▶ [EXERCISE DESCRIPTION]: Among the entries below, count the lines holding the string "docs". Respond with the number alone.

───

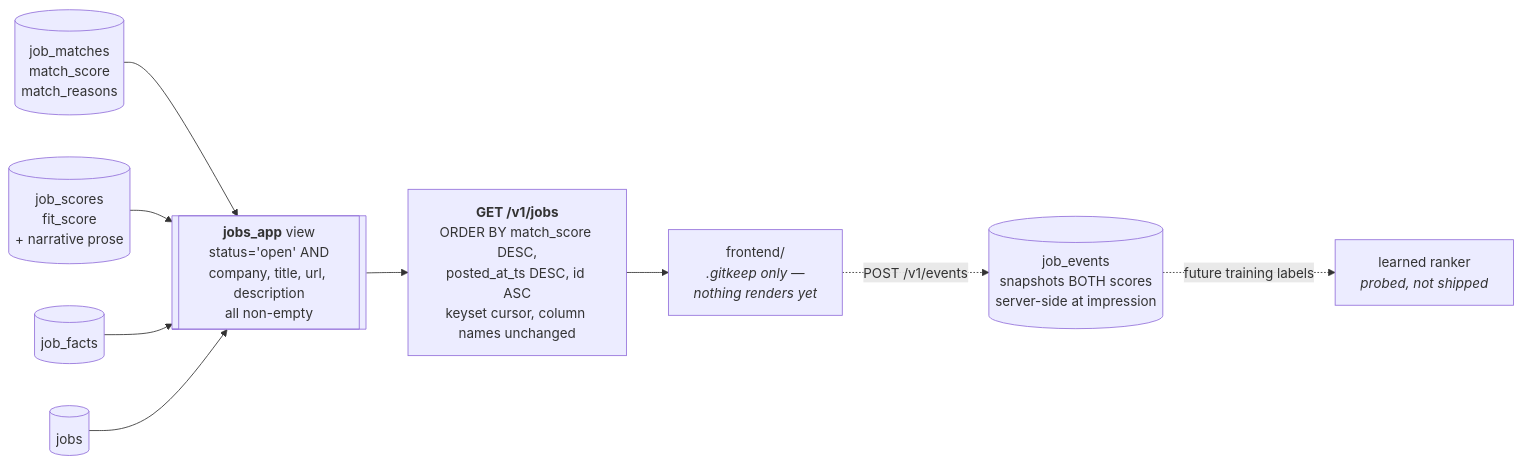
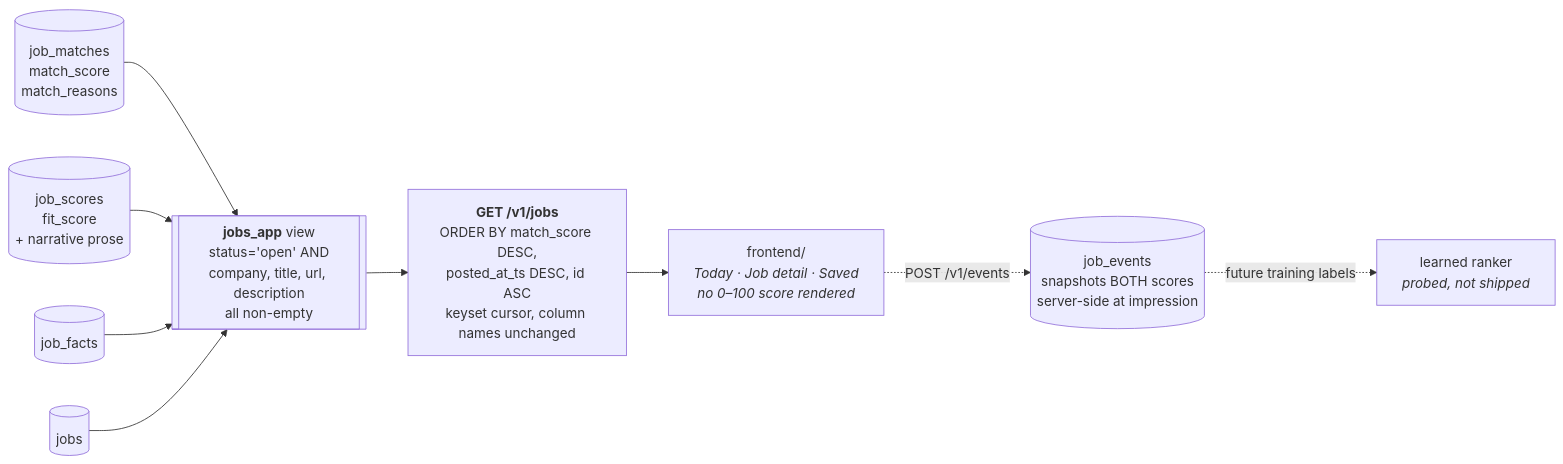
The fifth of 6 diagrams in docs/scoring.md (liueric-dev/jobs), drawn with Mermaid before and after one commit. The commit also changed other lines of this file and 34 other files, not shown here.

````diff
--- a/docs/scoring.md
+++ b/docs/scoring.md
@@ -534,14 +534,14 @@
 ```mermaid
 flowchart LR
     M[("job_matches<br/>match_score<br/>match_reasons")] --> V[["<b>jobs_app</b> view<br/>status='open' AND<br/>company, title, url, description<br/>all non-empty"]]
     SC[("job_scores<br/>fit_score<br/>+ narrative prose")] --> V
     F[("job_facts")] --> V
     JB[("jobs")] --> V
 
     V --> API["<b>GET /v1/jobs</b><br/>ORDER BY match_score DESC,<br/>posted_at_ts DESC, id ASC<br/>keyset cursor, column names unchanged"]
 
-    API --> UI["frontend/<br/><i>.gitkeep only —<br/>nothing renders yet</i>"]
+    API --> UI["frontend/<br/><i>Today · Job detail · Saved<br/>no 0–100 score rendered</i>"]
 
     UI -.->|"POST /v1/events"| EV[("job_events<br/>snapshots BOTH scores<br/>server-side at impression")]
     EV -.->|"future training labels"| LR["learned ranker<br/><i>probed, not shipped</i>"]
 ```
````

───

▶ [SOLUTION TO THIS EXERCISE]: 3